> **Exercise**
Could you report every line from the entries that includes the word "شمسی"?

> **Task inputs**
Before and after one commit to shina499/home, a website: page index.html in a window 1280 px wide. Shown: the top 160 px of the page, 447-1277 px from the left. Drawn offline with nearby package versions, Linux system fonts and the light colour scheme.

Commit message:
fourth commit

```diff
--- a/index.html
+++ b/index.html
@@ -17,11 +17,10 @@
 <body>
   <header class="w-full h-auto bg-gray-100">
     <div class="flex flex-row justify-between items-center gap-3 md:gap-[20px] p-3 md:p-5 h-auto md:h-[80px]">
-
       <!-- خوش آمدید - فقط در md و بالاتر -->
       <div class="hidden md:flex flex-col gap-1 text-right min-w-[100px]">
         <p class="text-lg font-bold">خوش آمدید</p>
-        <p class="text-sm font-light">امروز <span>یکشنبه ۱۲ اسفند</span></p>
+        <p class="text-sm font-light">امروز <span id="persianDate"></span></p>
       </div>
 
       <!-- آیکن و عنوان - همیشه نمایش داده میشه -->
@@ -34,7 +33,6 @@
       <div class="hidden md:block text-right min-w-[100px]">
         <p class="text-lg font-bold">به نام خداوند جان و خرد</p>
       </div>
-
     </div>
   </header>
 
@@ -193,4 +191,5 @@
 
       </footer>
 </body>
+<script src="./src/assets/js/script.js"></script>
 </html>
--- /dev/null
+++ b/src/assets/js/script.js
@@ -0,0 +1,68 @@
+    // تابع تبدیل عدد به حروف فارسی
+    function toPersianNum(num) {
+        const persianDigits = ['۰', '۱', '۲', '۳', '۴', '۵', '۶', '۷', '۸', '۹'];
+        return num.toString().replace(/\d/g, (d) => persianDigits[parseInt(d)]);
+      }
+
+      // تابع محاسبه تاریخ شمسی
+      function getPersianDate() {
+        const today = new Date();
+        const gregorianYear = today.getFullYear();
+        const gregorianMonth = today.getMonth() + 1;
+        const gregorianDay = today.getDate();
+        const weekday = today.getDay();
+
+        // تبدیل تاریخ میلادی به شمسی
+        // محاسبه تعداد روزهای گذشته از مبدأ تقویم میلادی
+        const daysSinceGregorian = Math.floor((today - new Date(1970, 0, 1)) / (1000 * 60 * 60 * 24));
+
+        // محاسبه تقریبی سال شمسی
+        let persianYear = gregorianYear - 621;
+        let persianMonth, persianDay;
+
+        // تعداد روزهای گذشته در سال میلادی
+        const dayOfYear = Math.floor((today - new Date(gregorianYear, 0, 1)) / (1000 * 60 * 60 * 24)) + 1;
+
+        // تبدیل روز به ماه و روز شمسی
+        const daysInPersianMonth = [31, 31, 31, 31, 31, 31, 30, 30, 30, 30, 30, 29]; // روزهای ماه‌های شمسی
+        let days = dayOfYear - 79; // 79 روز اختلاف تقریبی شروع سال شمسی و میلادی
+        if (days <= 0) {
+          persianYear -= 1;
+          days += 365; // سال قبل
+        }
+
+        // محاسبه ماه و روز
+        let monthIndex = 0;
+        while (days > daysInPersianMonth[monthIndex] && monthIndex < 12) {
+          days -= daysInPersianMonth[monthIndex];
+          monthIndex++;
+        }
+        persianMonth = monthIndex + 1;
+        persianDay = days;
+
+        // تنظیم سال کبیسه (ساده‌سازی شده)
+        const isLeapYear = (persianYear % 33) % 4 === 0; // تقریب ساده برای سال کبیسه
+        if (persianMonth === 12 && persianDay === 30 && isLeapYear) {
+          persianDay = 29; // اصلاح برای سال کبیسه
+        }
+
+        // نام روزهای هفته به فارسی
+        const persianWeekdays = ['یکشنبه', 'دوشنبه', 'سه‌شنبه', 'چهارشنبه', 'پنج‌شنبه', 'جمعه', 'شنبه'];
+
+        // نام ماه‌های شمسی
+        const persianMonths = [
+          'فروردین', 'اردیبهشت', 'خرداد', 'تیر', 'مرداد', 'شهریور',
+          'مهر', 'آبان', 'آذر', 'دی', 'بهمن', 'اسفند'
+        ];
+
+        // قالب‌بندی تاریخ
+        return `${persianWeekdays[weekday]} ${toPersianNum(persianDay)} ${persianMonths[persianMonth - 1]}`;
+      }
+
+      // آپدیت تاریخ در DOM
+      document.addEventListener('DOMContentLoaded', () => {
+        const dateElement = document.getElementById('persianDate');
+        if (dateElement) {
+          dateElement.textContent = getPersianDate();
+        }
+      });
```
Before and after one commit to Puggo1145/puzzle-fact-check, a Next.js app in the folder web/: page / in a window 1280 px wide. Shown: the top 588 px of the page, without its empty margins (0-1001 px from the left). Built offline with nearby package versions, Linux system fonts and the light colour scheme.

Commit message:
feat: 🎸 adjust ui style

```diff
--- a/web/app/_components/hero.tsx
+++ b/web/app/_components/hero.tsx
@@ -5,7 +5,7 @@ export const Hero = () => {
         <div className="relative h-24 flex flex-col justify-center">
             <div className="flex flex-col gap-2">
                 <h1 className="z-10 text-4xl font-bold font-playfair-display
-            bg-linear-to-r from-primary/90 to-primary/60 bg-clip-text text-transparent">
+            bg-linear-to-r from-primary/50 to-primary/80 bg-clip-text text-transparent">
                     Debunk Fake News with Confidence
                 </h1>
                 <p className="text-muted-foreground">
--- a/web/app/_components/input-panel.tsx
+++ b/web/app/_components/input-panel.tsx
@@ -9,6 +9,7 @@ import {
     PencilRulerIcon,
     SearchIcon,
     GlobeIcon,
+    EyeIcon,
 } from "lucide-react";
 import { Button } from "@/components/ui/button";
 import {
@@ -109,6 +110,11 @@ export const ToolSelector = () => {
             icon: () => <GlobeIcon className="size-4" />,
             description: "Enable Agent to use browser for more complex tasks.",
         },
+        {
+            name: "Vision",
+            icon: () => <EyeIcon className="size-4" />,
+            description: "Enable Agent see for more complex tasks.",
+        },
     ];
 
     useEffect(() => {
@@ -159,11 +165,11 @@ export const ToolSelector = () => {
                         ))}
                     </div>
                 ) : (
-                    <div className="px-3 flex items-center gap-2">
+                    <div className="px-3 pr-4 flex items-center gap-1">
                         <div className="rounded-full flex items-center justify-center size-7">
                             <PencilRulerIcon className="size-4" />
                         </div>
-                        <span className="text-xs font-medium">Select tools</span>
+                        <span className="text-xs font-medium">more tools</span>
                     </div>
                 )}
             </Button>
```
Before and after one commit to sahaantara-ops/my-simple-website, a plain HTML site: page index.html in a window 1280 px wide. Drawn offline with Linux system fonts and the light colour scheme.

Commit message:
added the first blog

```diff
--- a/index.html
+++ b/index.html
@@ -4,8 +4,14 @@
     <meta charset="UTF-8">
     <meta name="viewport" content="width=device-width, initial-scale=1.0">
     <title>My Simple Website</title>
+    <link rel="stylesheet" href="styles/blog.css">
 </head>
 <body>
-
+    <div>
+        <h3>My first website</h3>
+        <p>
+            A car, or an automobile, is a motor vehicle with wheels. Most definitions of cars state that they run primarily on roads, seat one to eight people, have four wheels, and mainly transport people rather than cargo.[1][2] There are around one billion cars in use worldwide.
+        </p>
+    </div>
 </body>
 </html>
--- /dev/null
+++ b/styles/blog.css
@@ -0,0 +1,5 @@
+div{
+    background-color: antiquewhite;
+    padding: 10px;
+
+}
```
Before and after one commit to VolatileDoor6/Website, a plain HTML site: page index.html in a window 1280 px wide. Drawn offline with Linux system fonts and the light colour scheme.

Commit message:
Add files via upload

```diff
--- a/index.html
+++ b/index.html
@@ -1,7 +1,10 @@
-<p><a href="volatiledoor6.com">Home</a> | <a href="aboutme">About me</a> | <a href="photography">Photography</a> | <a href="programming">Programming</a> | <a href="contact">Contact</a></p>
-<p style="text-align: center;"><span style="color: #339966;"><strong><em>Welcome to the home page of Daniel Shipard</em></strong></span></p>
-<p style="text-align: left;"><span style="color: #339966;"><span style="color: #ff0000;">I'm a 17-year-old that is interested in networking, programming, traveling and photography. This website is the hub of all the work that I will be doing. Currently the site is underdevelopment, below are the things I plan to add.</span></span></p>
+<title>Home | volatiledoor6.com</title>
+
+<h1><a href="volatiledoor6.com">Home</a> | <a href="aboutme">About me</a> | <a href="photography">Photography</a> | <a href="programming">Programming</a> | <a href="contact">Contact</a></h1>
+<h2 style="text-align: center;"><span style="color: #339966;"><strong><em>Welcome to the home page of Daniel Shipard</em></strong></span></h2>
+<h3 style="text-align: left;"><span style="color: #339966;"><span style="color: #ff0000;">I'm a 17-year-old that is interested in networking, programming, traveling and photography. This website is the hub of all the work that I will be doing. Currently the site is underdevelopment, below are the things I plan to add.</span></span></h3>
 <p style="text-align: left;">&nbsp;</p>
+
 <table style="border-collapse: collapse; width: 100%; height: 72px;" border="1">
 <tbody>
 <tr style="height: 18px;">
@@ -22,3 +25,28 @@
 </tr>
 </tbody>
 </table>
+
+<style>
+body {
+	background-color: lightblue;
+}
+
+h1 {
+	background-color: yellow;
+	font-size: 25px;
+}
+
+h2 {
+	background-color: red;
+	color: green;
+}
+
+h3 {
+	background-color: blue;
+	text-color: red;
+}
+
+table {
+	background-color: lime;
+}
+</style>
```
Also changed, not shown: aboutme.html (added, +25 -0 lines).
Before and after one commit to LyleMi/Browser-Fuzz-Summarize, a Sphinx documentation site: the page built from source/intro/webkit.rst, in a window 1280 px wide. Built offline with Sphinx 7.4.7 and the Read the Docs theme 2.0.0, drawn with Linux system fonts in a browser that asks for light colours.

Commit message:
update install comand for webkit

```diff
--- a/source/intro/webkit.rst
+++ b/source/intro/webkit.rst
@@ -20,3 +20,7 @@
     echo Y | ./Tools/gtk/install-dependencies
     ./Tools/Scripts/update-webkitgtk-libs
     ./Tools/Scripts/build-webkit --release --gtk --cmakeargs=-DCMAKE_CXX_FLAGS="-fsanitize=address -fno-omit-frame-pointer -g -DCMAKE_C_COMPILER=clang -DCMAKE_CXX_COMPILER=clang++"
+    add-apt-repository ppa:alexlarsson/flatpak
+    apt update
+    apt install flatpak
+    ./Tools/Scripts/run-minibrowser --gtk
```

> **Result of this exercise**
+      // تابع محاسبه تاریخ شمسی
+        // تبدیل تاریخ میلادی به شمسی
+        // محاسبه تقریبی سال شمسی
+        // تبدیل روز به ماه و روز شمسی
+        const daysInPersianMonth = [31, 31, 31, 31, 31, 31, 30, 30, 30, 30, 30, 29]; // روزهای ماه‌های شمسی
+        let days = dayOfYear - 79; // 79 روز اختلاف تقریبی شروع سال شمسی و میلادی
+        // نام ماه‌های شمسی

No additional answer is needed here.